PROBLEM DESCRIPTION: Keep every line of the data below that has the string "README" and present those lines.

━━━━━━━━━━━━━━━━━━━━━━━━━━━━━━

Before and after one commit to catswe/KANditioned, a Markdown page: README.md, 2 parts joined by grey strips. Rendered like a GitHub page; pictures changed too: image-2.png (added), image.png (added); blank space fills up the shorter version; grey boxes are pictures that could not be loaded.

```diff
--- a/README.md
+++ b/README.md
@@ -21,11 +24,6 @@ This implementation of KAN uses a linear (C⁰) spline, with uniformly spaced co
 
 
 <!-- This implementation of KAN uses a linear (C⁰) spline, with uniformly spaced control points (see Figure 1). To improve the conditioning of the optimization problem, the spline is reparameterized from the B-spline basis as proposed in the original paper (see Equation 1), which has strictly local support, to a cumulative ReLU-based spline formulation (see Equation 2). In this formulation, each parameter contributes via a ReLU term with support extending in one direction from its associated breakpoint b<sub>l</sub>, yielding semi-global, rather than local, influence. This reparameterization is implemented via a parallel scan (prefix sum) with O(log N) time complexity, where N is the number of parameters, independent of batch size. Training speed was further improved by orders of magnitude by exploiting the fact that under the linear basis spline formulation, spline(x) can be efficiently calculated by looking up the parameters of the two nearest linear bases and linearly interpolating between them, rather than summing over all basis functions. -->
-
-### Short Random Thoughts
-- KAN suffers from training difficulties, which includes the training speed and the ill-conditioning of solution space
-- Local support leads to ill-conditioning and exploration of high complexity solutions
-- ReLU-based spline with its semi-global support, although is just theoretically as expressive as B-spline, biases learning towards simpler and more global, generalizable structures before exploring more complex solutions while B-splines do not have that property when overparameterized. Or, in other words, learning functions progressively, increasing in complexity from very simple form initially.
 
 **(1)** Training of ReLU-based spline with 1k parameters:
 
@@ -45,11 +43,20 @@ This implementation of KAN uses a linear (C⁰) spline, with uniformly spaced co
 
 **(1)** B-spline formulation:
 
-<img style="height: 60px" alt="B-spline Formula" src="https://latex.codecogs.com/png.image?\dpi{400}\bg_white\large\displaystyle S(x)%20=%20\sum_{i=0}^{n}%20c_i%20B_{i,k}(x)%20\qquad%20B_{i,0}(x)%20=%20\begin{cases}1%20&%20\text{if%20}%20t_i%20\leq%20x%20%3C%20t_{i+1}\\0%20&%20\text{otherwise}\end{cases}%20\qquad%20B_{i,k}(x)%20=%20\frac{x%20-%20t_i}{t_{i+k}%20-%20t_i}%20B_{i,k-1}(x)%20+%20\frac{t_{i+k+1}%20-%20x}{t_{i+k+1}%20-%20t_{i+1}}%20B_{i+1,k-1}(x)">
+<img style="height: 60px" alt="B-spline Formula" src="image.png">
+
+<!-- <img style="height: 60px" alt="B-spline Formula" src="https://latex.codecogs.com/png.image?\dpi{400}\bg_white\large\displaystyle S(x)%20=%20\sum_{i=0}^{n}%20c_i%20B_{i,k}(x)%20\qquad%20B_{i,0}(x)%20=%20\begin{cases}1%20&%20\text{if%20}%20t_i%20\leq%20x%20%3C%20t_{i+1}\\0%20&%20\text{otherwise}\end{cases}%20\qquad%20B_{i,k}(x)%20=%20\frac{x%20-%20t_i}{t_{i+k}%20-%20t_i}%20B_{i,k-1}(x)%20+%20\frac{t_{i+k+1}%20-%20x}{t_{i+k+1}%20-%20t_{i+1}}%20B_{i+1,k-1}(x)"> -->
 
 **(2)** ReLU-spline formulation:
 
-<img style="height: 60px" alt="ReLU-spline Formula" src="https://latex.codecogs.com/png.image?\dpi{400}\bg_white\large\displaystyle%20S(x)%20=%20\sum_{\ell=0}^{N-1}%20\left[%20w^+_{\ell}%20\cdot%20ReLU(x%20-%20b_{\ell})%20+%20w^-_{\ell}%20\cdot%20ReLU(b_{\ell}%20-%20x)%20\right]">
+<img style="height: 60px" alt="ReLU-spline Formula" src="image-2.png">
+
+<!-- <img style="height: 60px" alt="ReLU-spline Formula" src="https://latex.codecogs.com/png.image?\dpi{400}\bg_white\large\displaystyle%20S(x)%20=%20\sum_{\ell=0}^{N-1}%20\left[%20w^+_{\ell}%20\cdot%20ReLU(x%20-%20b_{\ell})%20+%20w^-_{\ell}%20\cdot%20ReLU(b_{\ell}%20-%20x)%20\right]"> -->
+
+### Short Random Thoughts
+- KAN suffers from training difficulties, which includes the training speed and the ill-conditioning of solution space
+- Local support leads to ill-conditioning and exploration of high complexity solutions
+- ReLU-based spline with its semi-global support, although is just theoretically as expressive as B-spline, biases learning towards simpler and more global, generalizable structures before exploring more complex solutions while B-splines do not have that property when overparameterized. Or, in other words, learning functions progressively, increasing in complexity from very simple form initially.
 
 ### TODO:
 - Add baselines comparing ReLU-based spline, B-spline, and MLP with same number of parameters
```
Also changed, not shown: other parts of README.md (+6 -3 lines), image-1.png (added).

━━━━━━━━━━━━━━━━━━━━━━━━━━━━━━

PROBLEM SOLUTION:
Before and after one commit to catswe/KANditioned, a Markdown page: README.md, 2 parts joined by grey strips. Rendered like a GitHub page; pictures changed too: image-2.png (added), image.png (added); blank space fills up the shorter version; grey boxes are pictures that could not be loaded.
--- a/README.md
+++ b/README.md
Also changed, not shown: other parts of README.md (+6 -3 lines), image-1.png (added).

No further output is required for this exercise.